Increased regulation has coincided with tougher competition in the business environment, causing clients to face severe cost pressures. As a result, they want more legal advice, but want to pay less for it.
Under this fee pressure, legal firms started to use internet technology internally, creating intranets for communication, collaboration, access to information and training. This was followed by innovative applications to help manage high-volume repetitive transactions, such as conveyancing and licensing.
Although this made them more efficient internally, far-sighted firms saw an opportunity to add value to their clients by giving them direct access to these internal systems.
Technology was the second most subscribed category of innovation. It is ideally suited to the primary nature of the industry, which revolves around processing information to provide advice and build relationships with clients.
Submissions were ranked primarily on facilitating client needs. "Rather than looking at how they use the technology internally, law firms should focus on using it to enhance the client-service experience," advises Richard Susskind, a consultant in legal technology.
Technology offers a low-cost way of making information available to clients, whether through ad hoc search or structured training. Indeed, given the increasingly global nature of both firms and their clients, internet technology is becoming the only realistic way for them to work together.

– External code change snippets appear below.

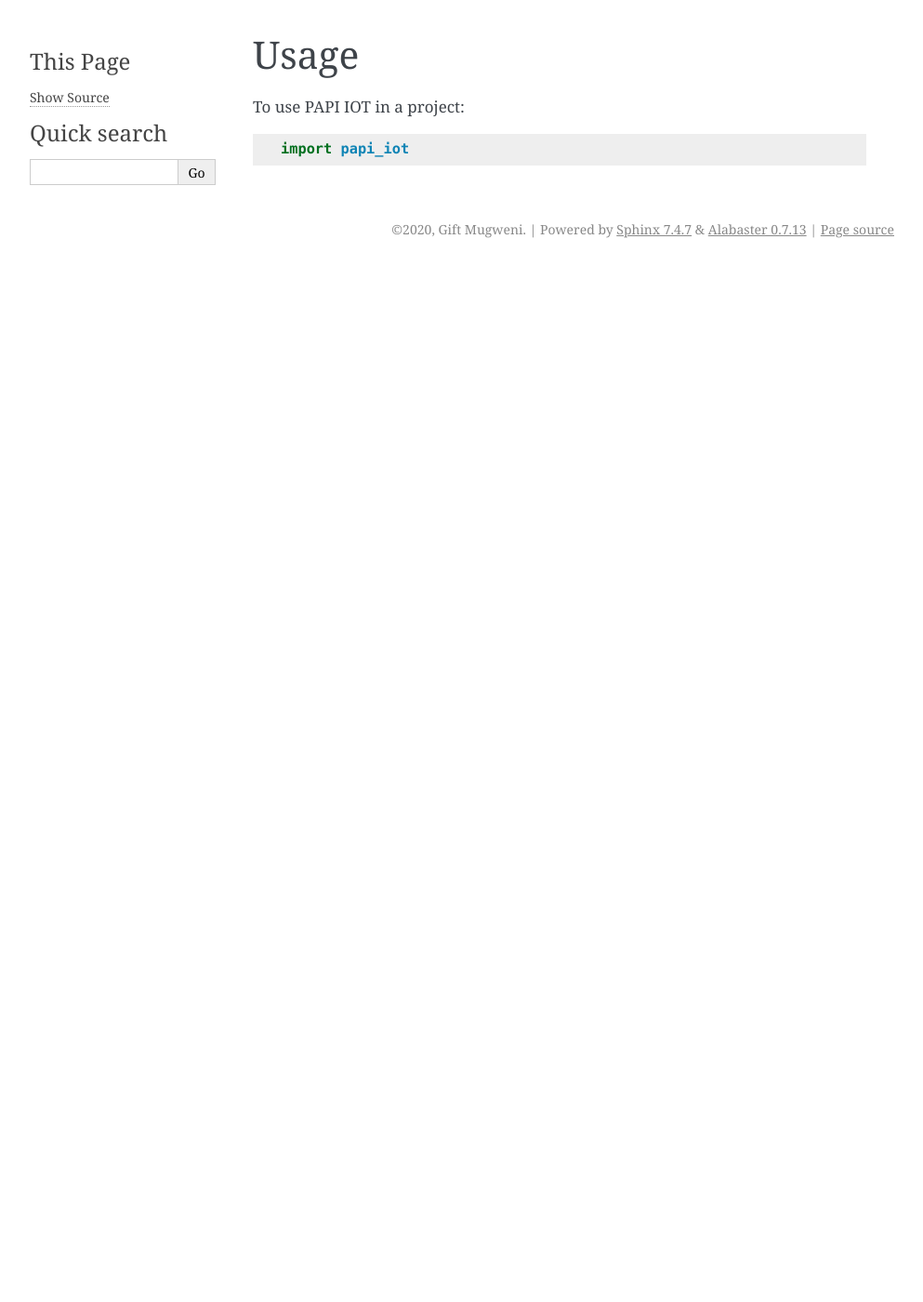
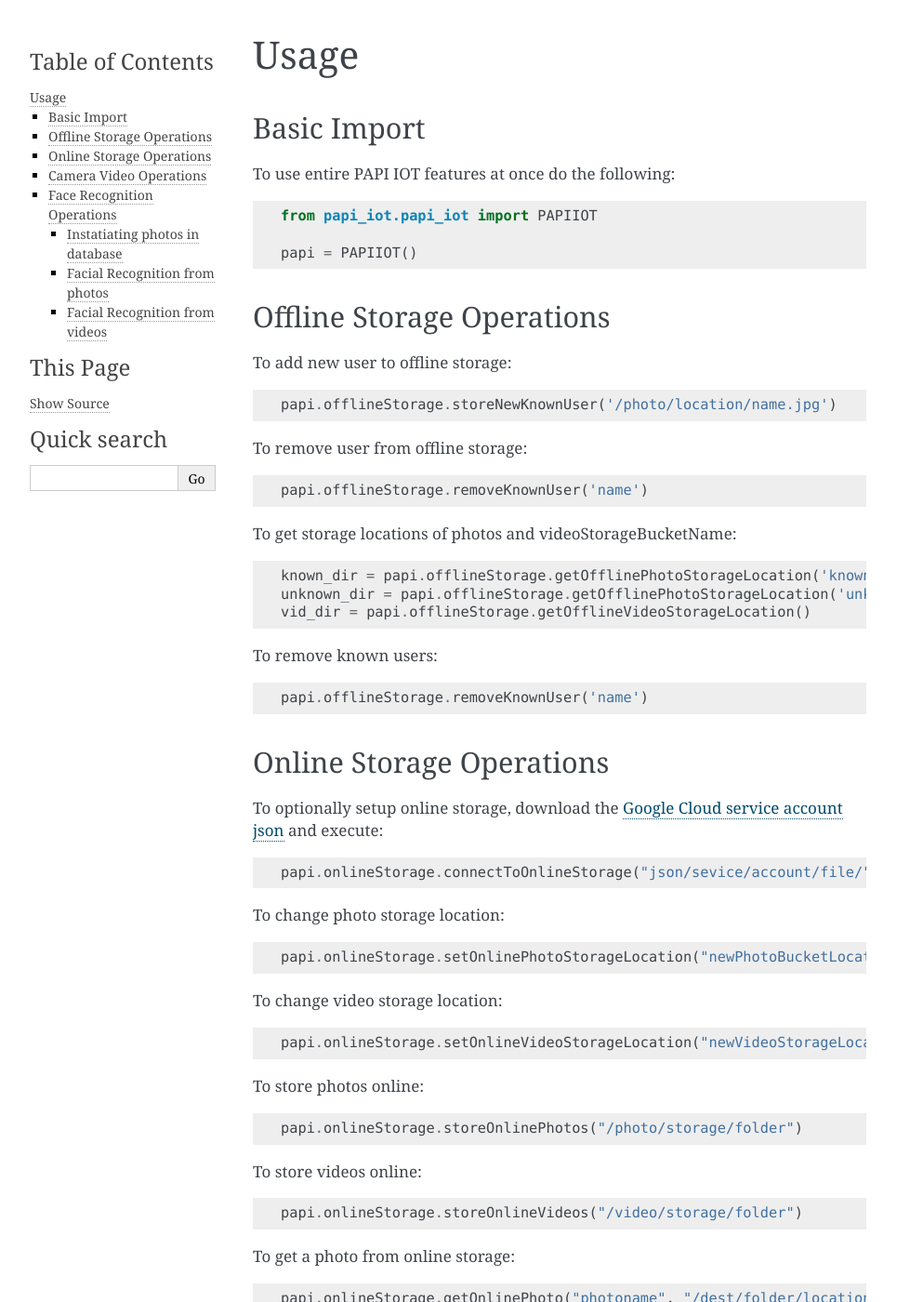
Before and after one commit to Stelele/papi_iot, a Sphinx documentation site: the page built from docs/usage.rst, in a window 1280 px wide and 1400 px high. Shown: the whole window at 93% size, without its empty margins (148-1141 px from the left). Built offline with Sphinx 7.4.7, drawn with Linux system fonts in a browser that asks for light colours; pages that are not in the unit, such as notebooks, are missing from menus; some of the changed text lies outside the part shown.

Commit message:
added usage documentation and minor revision to API classes

```diff
--- a/docs/usage.rst
+++ b/docs/usage.rst
@@ -1,7 +1,142 @@
+.. toctree::
+ :maxdepth: 3
+ :numbered:
+
 =====
 Usage
 =====
 
-To use PAPI IOT in a project::
+Basic Import
+---------------
 
-    import papi_iot
+To use entire PAPI IOT features at once do the following::
+
+    from papi_iot.papi_iot import PAPIIOT
+
+    papi = PAPIIOT()
+
+Offline Storage Operations
+-------------------------------
+
+To add new user to offline storage::
+
+    papi.offlineStorage.storeNewKnownUser('/photo/location/name.jpg')
+
+To remove user from offline storage::
+
+    papi.offlineStorage.removeKnownUser('name')
+
+To get storage locations of photos and videoStorageBucketName::
+
+    known_dir = papi.offlineStorage.getOfflinePhotoStorageLocation('knownFaces')
+    unknown_dir = papi.offlineStorage.getOfflinePhotoStorageLocation('unknownFaces')
+    vid_dir = papi.offlineStorage.getOfflineVideoStorageLocation()
+
+To remove known users::
+
+    papi.offlineStorage.removeKnownUser('name')
+
+Online Storage Operations
+----------------------------
+
+To optionally setup online storage, download the `Google Cloud service account json`_ and execute::
+
+    papi.onlineStorage.connectToOnlineStorage("json/sevice/account/file/","photoStorageBucketName", "videoStorageBucketName")
+
+To change photo storage location::
+
+    papi.onlineStorage.setOnlinePhotoStorageLocation("newPhotoBucketLocation")
+
+To change video storage location::
+
+    papi.onlineStorage.setOnlineVideoStorageLocation("newVideoStorageLocation")
+
+To store photos online::
+
+    papi.onlineStorage.storeOnlinePhotos("/photo/storage/folder")
+
+To store videos online::
+
+    papi.onlineStorage.storeOnlineVideos("/video/storage/folder")
+
+To get a photo from online storage::
+
+    papi.onlineStorage.getOnlinePhoto("photoname", "/dest/folder/location")
+
+To get multiple photos from online storage::
+
+    papi.onlineStorage.getOnlinePhotos("/dest/folder/location", startsWith="starting letters")
+
+To get a video from online storage::
+
+    papi.onlineStorage.getOnlineVideo("videoname", "/dest/folder/location")
+
+To get multiple videos from online storage::
+
+    papi.onlineStorage.getOnlineVideos("/dest/folder/location", startsWith="starting letters")
+
+Camera Video Operations
+--------------------------
+
+To auto-adjust to light::
+
+    papi.cameraVideo.autoAdjustToLight()
+
+To set to camera mode::
+
+    papi.cameraVideo.setCameraMode()
+
+To take photo::
+
+    papi.cameraVideo.takePhoto('/dest/folder/location/photoName')
+
+To record a video for a certain time::
+
+    papi.cameraVideo.recordVideoFor("/dest/folder/location/videoName", length=60#) #length in seconds
+
+To record continuously::
+
+    papi.cameraVideo.recordVideo("/dest/folder/location/videoname")
+
+To stop recording::
+
+    papi.cameraVideo.stopVideoRecording()
+
+Face Recognition Operations
+------------------------------
+
+Instatiating photos in database
+^^^^^^^^^^^^^^^^^^^^^^^^^^^^^^^^^
+
+To load unknown faces to categorise::
+
+    papi.offlineStorage.storeUnknownPhotos('/source/folder/location')
+
+To load known faces to database::
+
+    papi.offlineStorage.storeNewKnownUsers('/source/folder/location')
+
+Facial Recognition from photos
+^^^^^^^^^^^^^^^^^^^^^^^^^^^^^^^
+
+To categorise faces in the unknown faces folder::
+
+    papi.faceRecognition.faceRecognitionFromPhoto()
+
+To compare if the same user is in the same photo::
+
+    papi.faceRecognition.checkSamePerson('/first/photo/location/name1.jpg', '/second/photo/location/name2.jpg')
+
+Facial Recognition from videos
+^^^^^^^^^^^^^^^^^^^^^^^^^^^^^^^
+
+To recognise faces from a live video feed
+
+    papi.faceRecognition.faceRecognitionFromVideo()
+
+To recognise faces from a video file
+
+    papi.faceRecognition.faceRecognitionFromVideoFile('/folder/location/video.mp4')
+
+
+.. _`Google Cloud service account json`: https://cloud.google.com/storage/docs/reference/libraries
```
Also changed, not shown: 3 other files.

ABN Amro, the Dutch bank, uses Freshfields Bruckhaus Deringer’s Altis, a "stand-out" online application for guidance on cross-border documentary risk control. It provides consistency of delivery and a standardised approach to 600 legal staff in more than 60 countries.
"A major issue is sharing knowledge held by a relatively small group of experts," says David Kemp, the bank’s director of development and communications. "We are a major convert to web-casting, which works well in locations as far apart as Latin America and Kazakhstan."
Freshfields is now taking recording equipment to client premises. Within 30 minutes of the close of the presentations it is handing over copies to clients.
However, innovative use of technology is not just about increasing communication and reducing costs. It can be used to build closer client relationships, as well as to showcase the firm’s expertise in order to attract new clients. In particular, it allows applications to be easily customised for each client and content to be constantly updated at low cost.
"The key points which make it a market leader are customisation and online management," comments an Altis user. "It makes it easy to use for the non-legal mind."
Addleshaw Goddard’s Employment Channel was the top-rated innovation. It is a television channel that provides clients with a highly flexible, efficient and cost-effective tool to train staff in employment matters and keep them informed of the latest developments.
The TV channel harnesses existing legal knowledge to add value by streamlining processes and increasing efficiency, client service and value for money.
It has provided a key differentiator, raising the firm’s profile with clients and prospects, helping it to both retain current clients and win new ones. "It is hugely cost effective and leaves no excuse for line managers to be ‘out of the loop’ with the latest employment news," a client comments.
Indeed, the indications are that these applications can be inexpensive and can generate their own revenue streams to supplement existing billings.
Clifford Chance spent less than Pounds 20,000 developing its commended video-based e-learning tool. It cost Eversheds Pounds 30,000 to develop [email protected], its highly-commended workplace regulation application, which brought in nearly Pounds 100,000 to the business in its first few months.
Eversheds’ stand-out Competition Law Online Toolkit has brought in more than Pounds 1m of fees to the business in two years. It is also deepening client relationships. "We intend to consider adoption of other Eversheds human resources-related tools as they are developed," says Phil Bowden, human resources development director at Connaught, the facilities management group.
Similarly, a user of the Employment Channel says: "I can’t see how we would ever not want to use it, ever again."
Baker & McKenzie believes that, while others may fear that electronic services could cannibalise their existing practice, its highly-commended Private Banking Helpdesk is complementary. "Clients benefit by paying less for the legal information and training," it says. "They now turn to us for important and strategic legal advice, benefiting lawyers in our private banking practice. Lawyer numbers have more than trebled in the three years since its launch."
Dickinson Dees has a similar experience with Ownership, its commended Home Information Pack application. Marketing the website has led to a doubling of volumes in its mainstream conveyancing business.
It is not just choosing the right application that matters, but implementing it in a superior way that sets a firm out from the crowd. "The Private Banking Helpdesk is unique because it offers a consolidated view on international tax and legal issues," says a client. "It is incomparable to any other firms I have used."
An independent commentator says that Wragge’s commended Client-Centric Dashboard is in tune with best practice and is the most sophisticated of its kind. "Whilst some US law firms have similar concepts, Wragge is very much at the fore in the UK," says the commentator.
A user of the Online Toolkit appreciates the time Eversheds devoted to making sure that it is clear, concise and understandable for non-lawyers. "It is a better way of delivering training than the old-style seminars," they say. Clients say the real value of the Toolkit is the innovative use of assessment to enable their firm to monitor and check understanding of the users.
"Internet-based technology reduces the time spent on the work required and thus the costs," concludes Lovells, "as well as increasing efficiency and reactivity. These are all essential in the modern world."